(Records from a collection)
========

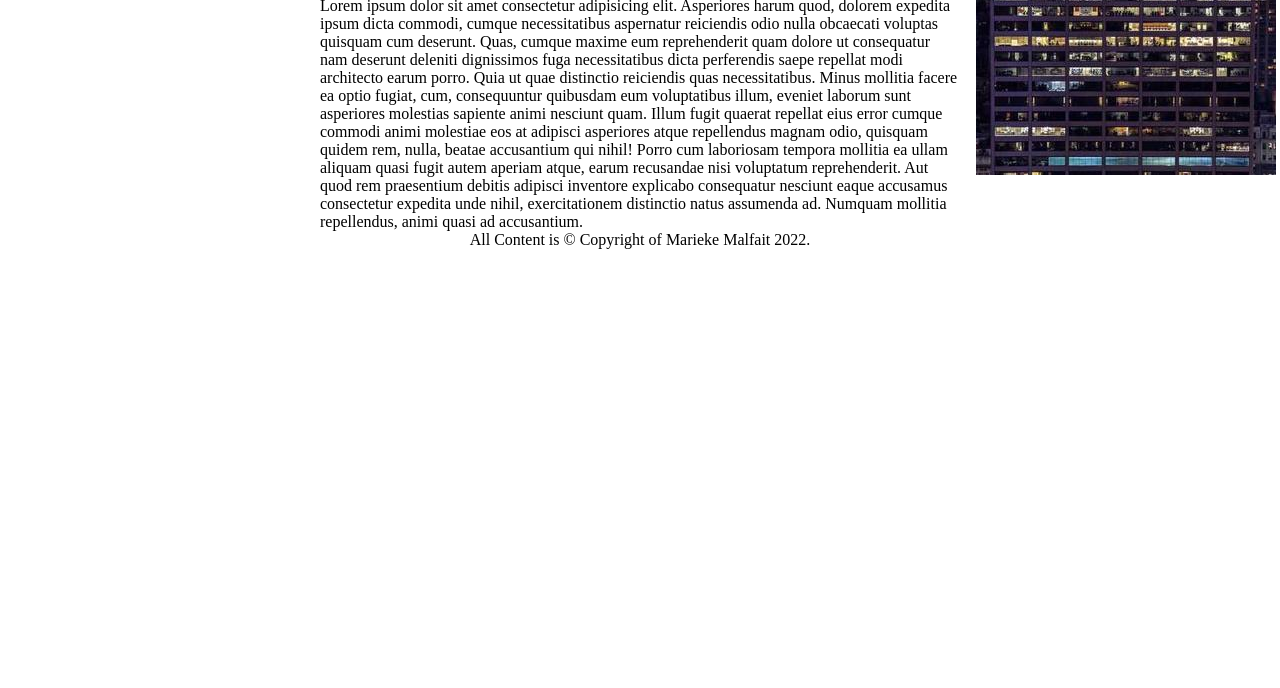
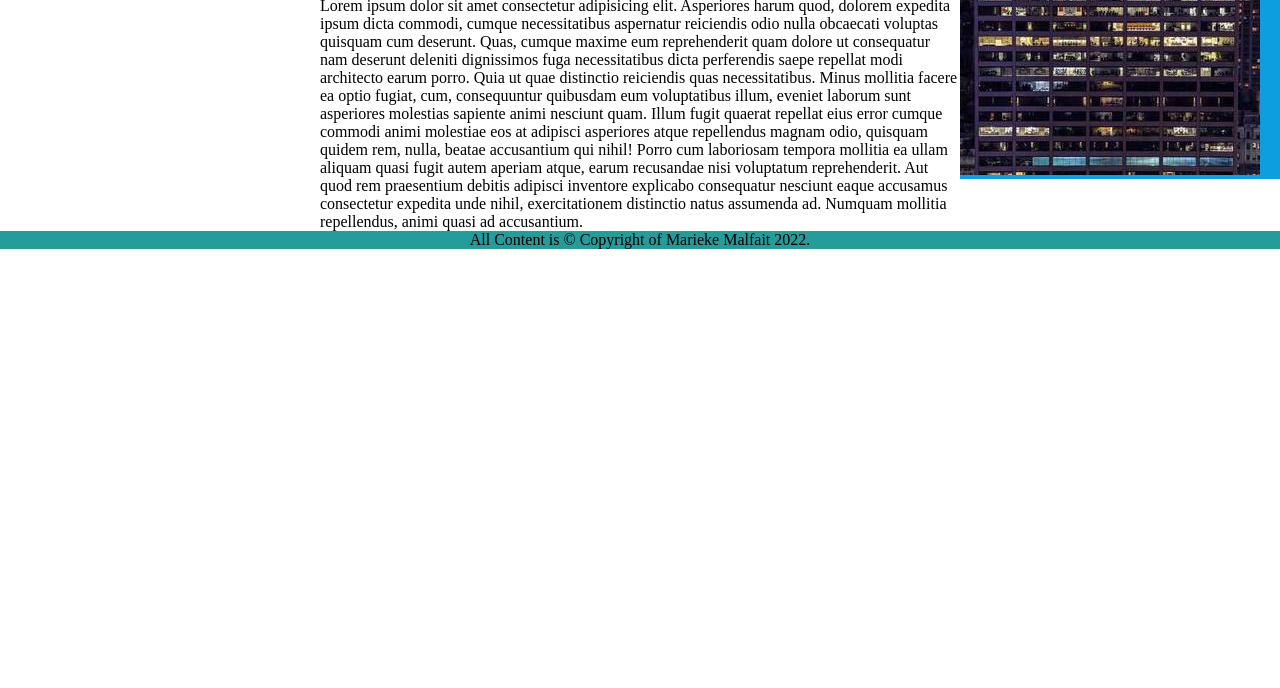
Before and after one commit to AmaaniL/holy_grail, a plain HTML site: page floats.html in a window 1280 px wide. Shown: the part 112-800 px from the top of the page. Drawn offline with Linux system fonts and the light colour scheme.

Commit message:
added colours

```diff
--- a/floats.css
+++ b/floats.css
@@ -3,39 +3,44 @@
   padding: 0;
   box-sizing: border-box;
 }
-@media (min-width: 768px){
+body {
+  width: 100vw;
+  height: 100vh;
+}
+nav,aside{
+    background-color: #0d9edf;
+}
+
+header, footer{
+    text-align: center;
+    background-color: #259b9a;
+}
+@media (min-width: 768px) {
   nav,
   aside {
     width: 25%;
-  padding: 0 1em
+    height: 80%;
+
   }
   nav {
     float: left;
-  padding-right: 10em;
-
-
   }
   aside {
-  float: right;
-
-
+    float: left;
   }
 
-main{
-float: inline-start;
+  main {
+    float: left;
+
     width: 50%;
-
+    height: 80%;
   }
   header,
   footer {
     width: 100%;
+    height: 10%;
     clear: both;
     text-align: center;
-}
-
-.clearfix::after {
-  content: "";
-  clear: both;
-  display: table;
+    background-color: #259b9a;
   }
 }
```
Lines whose indentation alone changed are shown as unchanged.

========

Return the complete data unchanged and include none of the pictures.

**Answer to the exercise**
Before and after one commit to AmaaniL/holy_grail, a plain HTML site: page floats.html in a window 1280 px wide. Shown: the part 112-800 px from the top of the page. Drawn offline with Linux system fonts and the light colour scheme.

Commit message:
added colours

```diff
--- a/floats.css
+++ b/floats.css
@@ -3,39 +3,44 @@
   padding: 0;
   box-sizing: border-box;
 }
-@media (min-width: 768px){
+body {
+  width: 100vw;
+  height: 100vh;
+}
+nav,aside{
+    background-color: #0d9edf;
+}
+
+header, footer{
+    text-align: center;
+    background-color: #259b9a;
+}
+@media (min-width: 768px) {
   nav,
   aside {
     width: 25%;
-  padding: 0 1em
+    height: 80%;
+
   }
   nav {
     float: left;
-  padding-right: 10em;
-
-
   }
   aside {
-  float: right;
-
-
+    float: left;
   }
 
-main{
-float: inline-start;
+  main {
+    float: left;
+
     width: 50%;
-
+    height: 80%;
   }
   header,
   footer {
     width: 100%;
+    height: 10%;
     clear: both;
     text-align: center;
-}
-
-.clearfix::after {
-  content: "";
-  clear: both;
-  display: table;
+    background-color: #259b9a;
   }
 }
```
Lines whose indentation alone changed are shown as unchanged.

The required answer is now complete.